Alabama withdrew triage guidelines that recommend deprioritizing care and life-saving equipment for intellectually disabled individuals on Wednesday following backlash from disability advocates.
The move, ordered by the Office for Civil Rights (OCR) at the U.S. Department of Health and Human Services (HHS), represents progress for the disabled community, which has encountered fresh obstacles in the way of equitable care during the coronavirus pandemic. But advocates say there is still work to be done to ensure disabled Americans aren’t overlooked as hospitals and the nation’s health care infrastructure reach a breaking point.
“OCR made clear to Alabama and states and hospitals across the country that excluding people with disabilities from access to life-saving treatment is illegal and intolerable,” Shira Wakschlag, director of legal advocacy and associate general counsel at The Arc said in a statement. “This is an important first step and we call on the Governor to meet with the disability community in developing transparent and clear guidance on how to implement these non-discrimination requirements in the event that rationing of ventilators becomes necessary.”
The Arc was one of the advocacy organizations to file complaints with HHS upon finding discriminatory provisions in the plans various states have drafted for prioritizing who receives care during times of crisis when resources are low.
Alabama’s plan, entitled “Criteria for Mechanical Ventilator Triage Following Proclamation of Mass-Casualty Respiratory Emergency,” deprioritized people with intellectual disabilities for live-saving intervention in the event that the state runs low on ventilators or other resources. The plan, as re-uploaded by the Center for Public Integrity after Alabama Public Health removed it from its website, read that “persons with severe or profound mental retardation, moderate to severe dementia, or catastrophic neurological complications...are unlikely candidates for ventilator support.”
In the Arc’s complaint against Alabama, filed with HHS on March 24, the group asserts that the guidelines violate the Americans with Disabilities Act, the Rehabilitation Act, and the Affordable Care Act by recommending exclusion from treatment for people based only on their disabilities, rather than on a more individualized assessment of their condition. Furthermore, the complaint alleges the criteria for excluding disabled people is based on “misguided assumptions about the quality of life, the value of life, the prospects for survival, and the resource needs of people with disabilities.”
“Disability is a natural part of the human condition. It does not signify the absence of health or the absence of a vibrant life. To put out policies that specifically say we will not provide a ventilator or lifesaving care to someone who has an intellectual disability -- that’s just saying we are going to prioritize lives we think are more valuable over the lives of people with disabilities,” said Maria Town, president and CEO of disability rights organization American Association of People with Disabilities.
Shortly after the complaints from various states came flooding in, HHS released a bulletin reminding state programs to adhere to laws prohibiting discrimination in spite of the unprecedented nature of the coronavirus pandemic. Alabama Public Health subsequently withdrew links to the guidelines from its website as required by HHS’ Office of Civil Rights and clarified that the criteria are no longer in effect.

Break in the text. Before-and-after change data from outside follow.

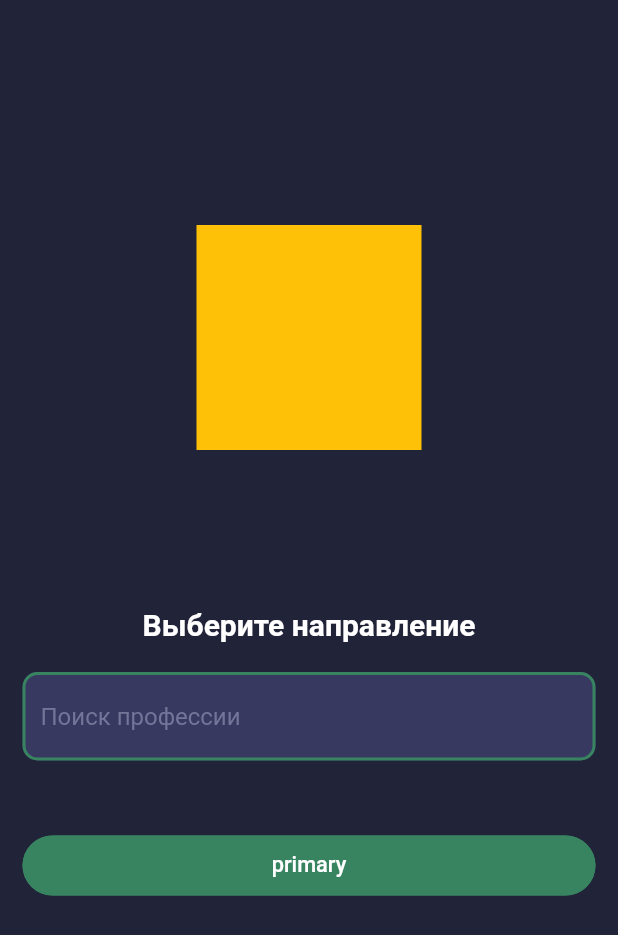
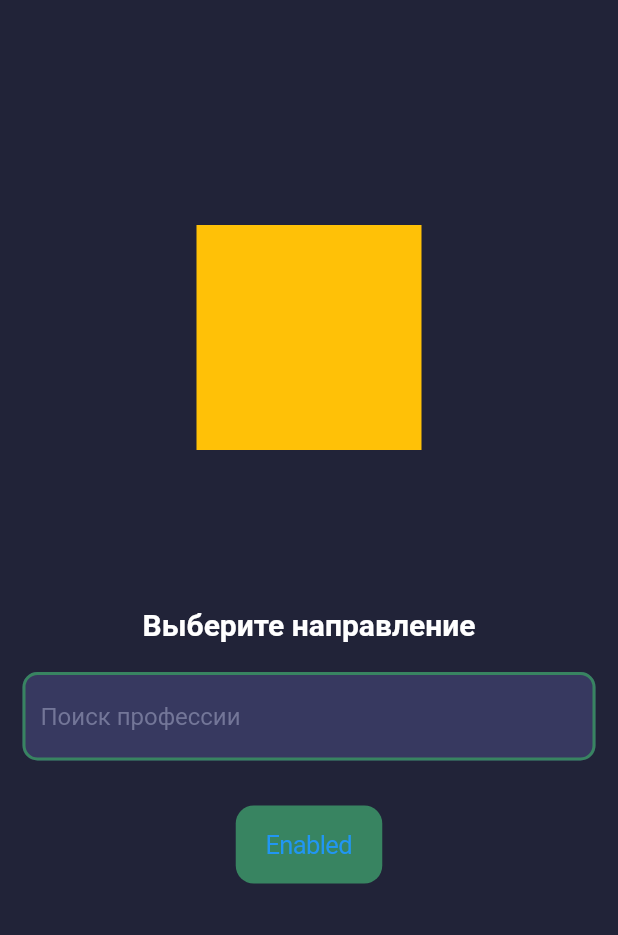
Before and after one commit to Muhammadqodir/cyber-garden, a Flutter app: the screen it shows after launch, on a phone screen of 412 x 824 dp. Shown: the top 935 px of the screen. Run offline on Flutter 3.47's test engine with Material 2 defaults, Android fonts, the phone set to English and light mode, and no system bars; drawn by our look-alikes of getwidget; our stand-ins replace carousel_slider, flutter_svg_provider, image_cropper, image_picker.

Commit message:
add Cupertino Button

```diff
--- a/MobileApp/lib/screens/bording_screen.dart
+++ b/MobileApp/lib/screens/bording_screen.dart
@@ -1,11 +1,7 @@
 import 'package:flutter/cupertino.dart';
 import 'package:flutter/material.dart';
-import 'package:getwidget/components/button/gf_button.dart';
-import 'package:getwidget/components/search_bar/gf_search_bar.dart';
 import 'package:getwidget/getwidget.dart';
 import 'package:syber_garden/data/small_courses.dart';
-import 'package:syber_garden/screens/road_map_screen.dart';
-import 'package:syber_garden/widgets/navigation_screens.dart';
 
 class BordingScreen extends StatefulWidget {
   const BordingScreen({super.key});
@@ -32,7 +28,7 @@ class _BordingScreenState extends State<BordingScreen> {
               height: 150,
               color: Colors.amber,
             ),
-            SizedBox(
+            const SizedBox(
               height: 80,
             ),
             const Text(
@@ -43,7 +39,7 @@ class _BordingScreenState extends State<BordingScreen> {
                 fontWeight: FontWeight.bold,
               ),
             ),
-            SizedBox(
+            const SizedBox(
               height: 20,
             ),
             Padding(
@@ -84,18 +80,15 @@ class _BordingScreenState extends State<BordingScreen> {
                 obscureText: false,
               ),
             ),
-            SizedBox(
-              height: 50,
+            const SizedBox(
+              height: 30,
             ),
             Padding(
               padding: const EdgeInsets.symmetric(horizontal: 15),
-              child: GFButton(
+              child: CupertinoButton(
                 color: Color(0xff388461),
                 onPressed: () {},
-                size: GFSize.LARGE,
-                text: "primary",
-                shape: GFButtonShape.pills,
-                fullWidthButton: true,
+                child: const Text('Enabled'),
               ),
             ),
           ],
```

“All people deserve compassion and equal respect, and with this in mind, the allocation of care cannot discriminate based on race, color, national origin, disability, age, sex, exercise of conscience or religion. This includes the use of ventilators during medical emergencies in addressing the needs of at-risk populations in Alabama,” Dr. Scott Harris, state health officer of the Alabama Department of Public Health, said in a statement.
Alabama’s plan drew attention for its especially troubling language, but The Arc’s Wakschlag said triage guidelines from other states including Kansas, Tennessee, Utah, and Washington are problematic in other ways.
Some states’ guidelines equate quality of life with prognosis of survival following medical intervention. Just because someone requires support from a caretaker for daily activities, for example, doesn’t necessarily mean they are less likely to survive when intubated, Wakschlag said. Similarly, relying too heavily on the likelihood of long-term survival opens the door to discrimination, because some disabilities can impact longevity. In some states, guidelines would permit ventilator reallocation from individuals who regularly rely on ventilator support to able-bodied individuals in the event that both fall ill.
“This is not a new concern. People with disabilities have long been advocating to make sure discrimination and bias was not at play when receiving medical treatment,” Wakschlag said.
“When things are so urgent and happening so quickly and the decisions are so difficult, that’s when I think it is so important to have clear guidelines, which the federal government did issue.”
So what can be done to prevent discrimination against disabled Americans in times of crisis? Short-term, groups like The Arc plan to continue flagging discriminatory provisions in triage plans, like Alabama’s. But long-term, Wakschlag and Town urged authorities to include disabled voices when drafting important public policy like triage plans at the state level, or even the federal stimulus bill, which disability advocates said glossed over the needs of the community.
“A pandemic and disasters do not mean you can curtail civil rights. The disability community is just one of many communities for whom when disaster strikes they become very scared,” Town said. “People who are overweight, people who are trans — anyone who has a body that is seen as non-compliant or less than is at risk here.”